Hohfeld, W. N. 1917. “Fundamental Legal Conceptions as Applied in Judicial Reasoning.” The Yale Law Journal 26: 710–70, https://doi.org/10.2307/786270.
Jenkins, K. 2019. “Conferralism and Intersectionality: A Response to Ásta’s Categories We Live by.” Journal of Social Ontology 5: 261–72.10.1515/jso-2020-2004
Mancini, S. 2012. “Patriarchy as the Exclusive Domain of the Other: The Veil Controversy, False Projection and Cultural Racism.” International Journal of Constitutional Law 10: 411–28, https://doi.org/10.1093/icon/mor061.
Manne, K. 2018. Down Girl: The Logic of Misogyny. New York: Oxford University Press.10.1093/oso/9780190604981.001.0001
Medin, D. L., and E. E. Smith. 1981. “Strategies and Classification Learning.” Journal of Experimental Psychology: Human Learning and Memory 7: 241–53, https://doi.org/10.1037/0278-7322.214.171.124.
Millett, K. 1970. Sexual Politics. New York: Doubleday and Co.
Mills, C. W. 2005. “Ideal Theory’ as Ideology.” Hypatia 20: 165–83, https://doi.org/10.1111/j.1527-2001.2005.tb00493.x.
Milton, F., P. Bealing, K. L. Carpenter, A. Bennattayallah, and A. J. Wills. 2017. “The Neural Correlates of Similarity- and Rule-Based Generalization.” Journal of Cognitive Neuroscience 29: 150–66, https://doi.org/10.1162/jocn_a_01024.

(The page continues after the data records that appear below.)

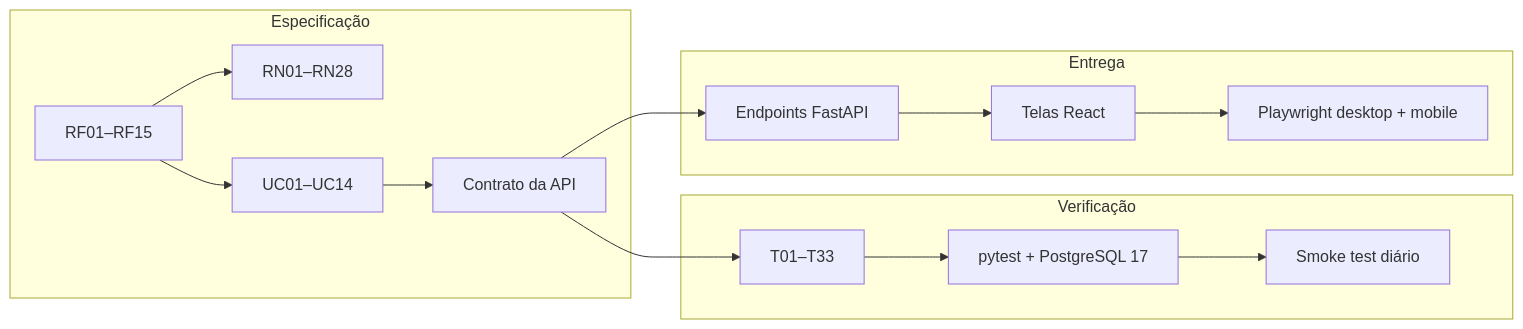
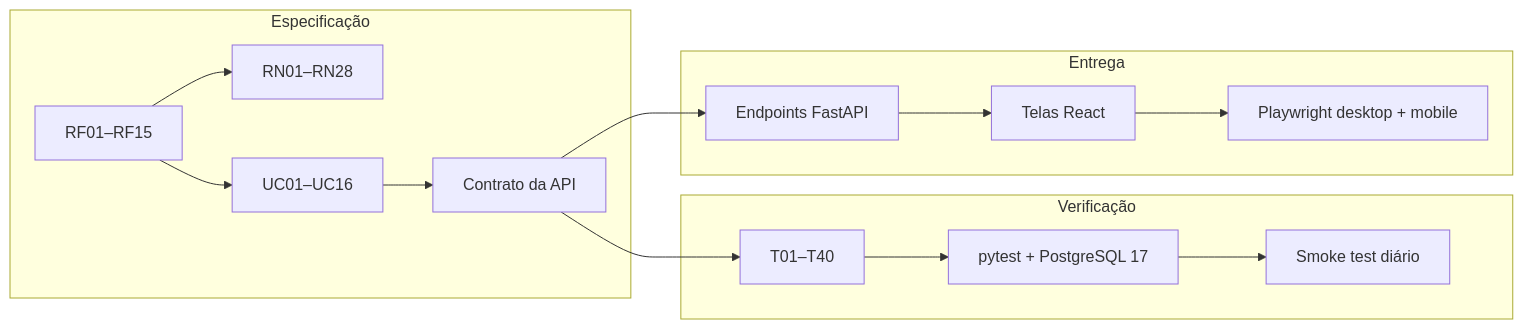
One commit to vsys-val/fastapi-merchant-app changed the diagram in docs/rastreabilidade.md. Above: the diagram before and after it, drawn with Mermaid. The commit also changed other lines of this file and 15 other files, not shown here.

````diff
--- a/docs/rastreabilidade.md
+++ b/docs/rastreabilidade.md
@@ -73,18 +83,18 @@
 ```mermaid
 flowchart LR
   subgraph Especificação
     RF[RF01–RF15] --> RN[RN01–RN28]
-    RF --> UC[UC01–UC14]
+    RF --> UC[UC01–UC16]
     UC --> CT[Contrato da API]
   end
   subgraph Verificação
-    CT --> T[T01–T33]
+    CT --> T[T01–T40]
     T --> PY[pytest + PostgreSQL 17]
     PY --> SM[Smoke test diário]
   end
   subgraph Entrega
     CT --> EP[Endpoints FastAPI]
     EP --> UI[Telas React]
     UI --> E2E[Playwright desktop + mobile]
   end
 ```
````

Mukkamala, S., and K. L. Suyemoto. 2018. “Racialized Sexism/Sexualized Racism: A Multimethod Study of Intersectional Experiences of Discrimination for Asian American Women.” Asian American Journal of Psychology 9: 32–46, https://doi.org/10.1037/aap0000104.
North, D. C. 1990. Institutions, Institutional Change and Economic Performance. Cambridge: Cambridge University Press.10.1017/CBO9780511808678
North, D. C. 1991. “Institutions.” The Journal of Economic Perspectives 5: 97–112, https://doi.org/10.1257/jep.5.1.97.
Nosofsky, R. M. 2014. “The Generalized Context Model: An Exemplar Model of Classification.” In Formal Approaches in Categorizaton, edited by M. Pothos, and A. Wills, 18–39. New York: Cambridge University Press.10.1017/CBO9780511921322.002
Ostrom, E. 2005. Understanding Institutional Diversity. Princeton: Princeton University Press.
Patil, V. 2013. “From Patriarchy to Intersectionality: A Transnational Feminist Assessment of How Far We’ve Really Come.” Signs 38: 847–67, https://doi.org/10.1086/669560.
Puar, J. 2007. Terrorist Assemblages: Homonationalism in Queer Times. Durham: Duke University Press.10.2307/j.ctv1131fg5
Rawls, J. 1999. A Theory of Justice, Rev. ed. Cambridge: Harvard University Press.
Rosch, E. 1978. “Principles of Categorization.” In Cognition and Categorization, edited by E. Rosch, and B. Lloyd, 27–48. Hillsdale: Lawrence Erlbaum Associates.10.1016/B978-1-4832-1446-7.50028-5
Ross, L. J. 2017. “Reproductive Justice as Intersectional Feminist Activism.” Souls 19: 286–314, https://doi.org/10.1080/10999949.2017.1389634.
Schotter, A. 1981. The Economic Theory of Social Institutions. Cambridge: Cambridge University Press.10.1017/CBO9780511983863
Waylen, G. 2014. “Informal Institutions, Institutional Change, and Gender Equality.” Political Research Quarterly 67: 212–23, https://doi.org/10.1177/1065912913510360.
Wittgenstein, L. 1953. Philosophical Investigations, trans. G. E. M. Anscombe. Oxford: Basil Blackwell.
Copyright (c) 2022 Journal of Social Ontology
This work is licensed under a Creative Commons Attribution-NonCommercial-NoDerivatives 4.0 International License.